The shoulder is a ball-and-socket joint, with the upper arm bone (humerus) serving as the “ball” and fitting into the “socket” of the shoulder blade (scapula). The bones and other structures of the shoulder are surrounded by a structure called the shoulder capsule, which is made up of strong connective tissue that helps hold the humerus to the scapula. Adhesive capsulitis, or frozen shoulder, occurs when scar tissue forms within the shoulder capsule. Inflammation of the capsule causes severe pain, inflammation, scarring and a tightening of the shoulder joint, which means there is less room to move the shoulder normally.
Although frozen shoulder affects up to 5% of the population, it’s not entirely clear why it develops. In general, it’s believed that not moving the shoulder joint normally for a long period of time is one of the leading factors, as most people who get frozen shoulder have kept their shoulder immobilized due to a recent injury, surgery, pain or some other condition. People between ages 40-60, women and those with arthritis, diabetes, cardiovascular disease and other health conditions are also more likely to develop it.
The Stages of Adhesive Capsulitis Development and Resolution
Frozen shoulder usually develops slowly and gets progressively worse with more pain and loss of motion over time. This is typically broken down into four stages:
- stage 1 consisting of the onset of symptoms, which gradually get worse over 1-3 months.
- Stage 2 is the “freezing” stage, which generally occurs 3-9 months after symptoms start and is very painful.
- Stage 3 is the “frozen” stage in which the shoulder becomes even more stiff and difficult to move.
- Finally, the “thawing” of stage 4 occurs within 12-15 months, in which pain decreases significantly and range of motion begins to improve.
Conservative Care is the Best First Choice
There are a number of treatment options available for frozen shoulder, but physical therapy is one of the best options because it’s effective for addressing symptoms at every stage.

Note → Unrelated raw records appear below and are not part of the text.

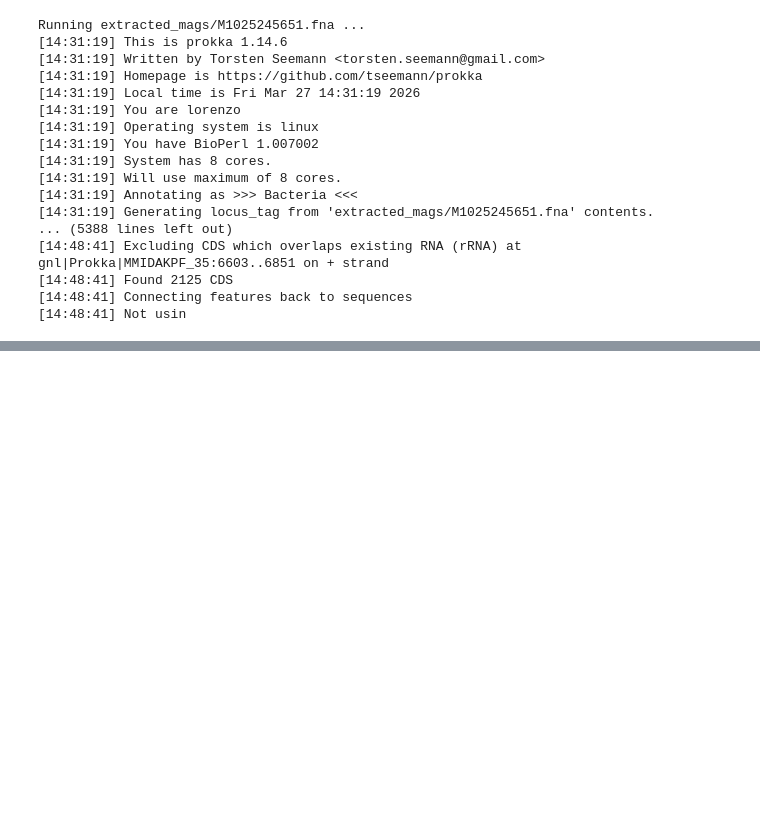
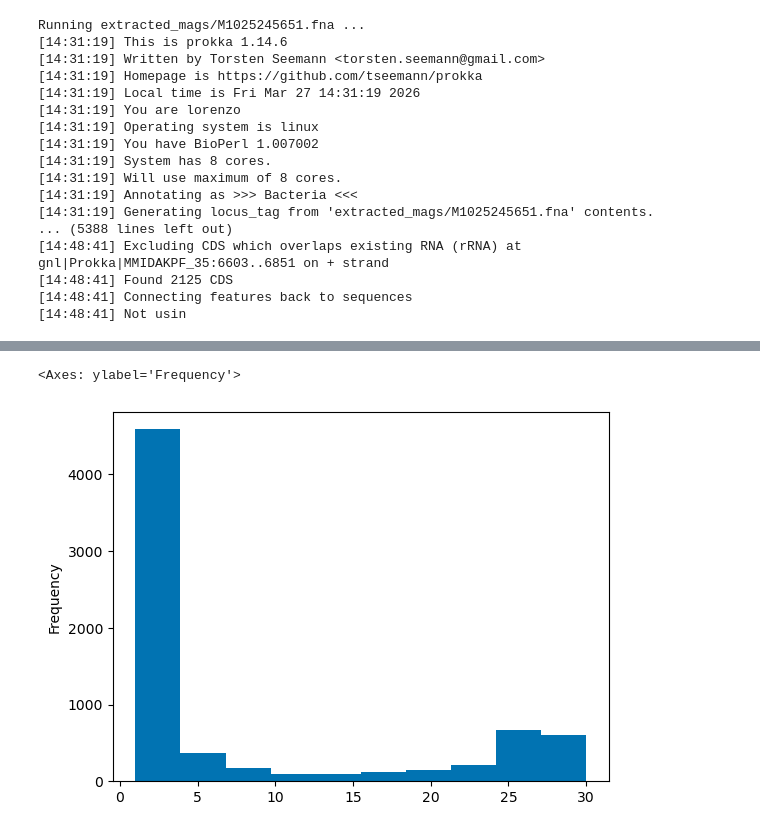
Before and after one commit to GentleHoney/Genomics_Project, a Jupyter notebook: proj_tmp.ipynb, the cells around one changed output, grey strips where cells are left out. Cells and saved outputs as stored; diff of their text form; code cells hidden in the pictures; blank space fills up the shorter version.

```diff
--- a/proj_tmp.ipynb
+++ b/proj_tmp.ipynb
@@ -295,0 +394,7 @@ CDS_stats.loc[CDS_stats['product']=='hypothetical protein'].groupby(['bin_ID'])[
+# %%
+roary_stats = pd.read_csv(project_dir+"/roary_output/gene_presence_absence.csv")
+
+roary_stats.set_index('Gene',inplace=True)
+roary_matrix=roary_stats.iloc[:,13:]
+roary_matrix.replace(np.nan,0,inplace=True)
+roary_matrix.replace({'.'},1,regex=True,inplace=True)
@@ -295,0 +418,5 @@ CDS_stats.loc[CDS_stats['product']=='hypothetical protein'].groupby(['bin_ID'])[
+# %%
+roary_stats['No. isolates'].plot.hist()
+# %% [output]
+<Axes: ylabel='Frequency'>
+[figure, added]
```
Also changed, not shown: parts of 13 cells of this notebook, 17 other files.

The goal of physical therapy is to control pain and improve strength and flexibility to help patients move their shoulder more easily, and treatment will consist of:
- Heat and/or ice
- Stretching exercises
- Manual therapy
- Strengthening exercises
- Specific activity training
The benefits of physical therapy for frozen shoulder can be seen in the findings of a recent study, which evaluated if several commonly used physical therapy interventions were effective for patients with this condition. Here are the results:
Adding a structured rotator cuff strengthening program to TENS and joint mobilization in the treatment of frozen shoulder resulted in improvements in pain, range of motion and function. Reference: https://www.ncbi.nlm.nih.gov/pubmed/27884497
If You Need a Shoulder Expert Here in Visalia, We Provide All Natural Care – No Drugs, Injections, or Surgery
Frozen shoulder is clearly a serious condition that requires a great deal of time to fully recover from, but physical therapy can significantly speed up this process. If you have symptoms of frozen shoulder, contact us for a consultation right away and we can get you started on a treatment program that will safely help you regain your shoulder function.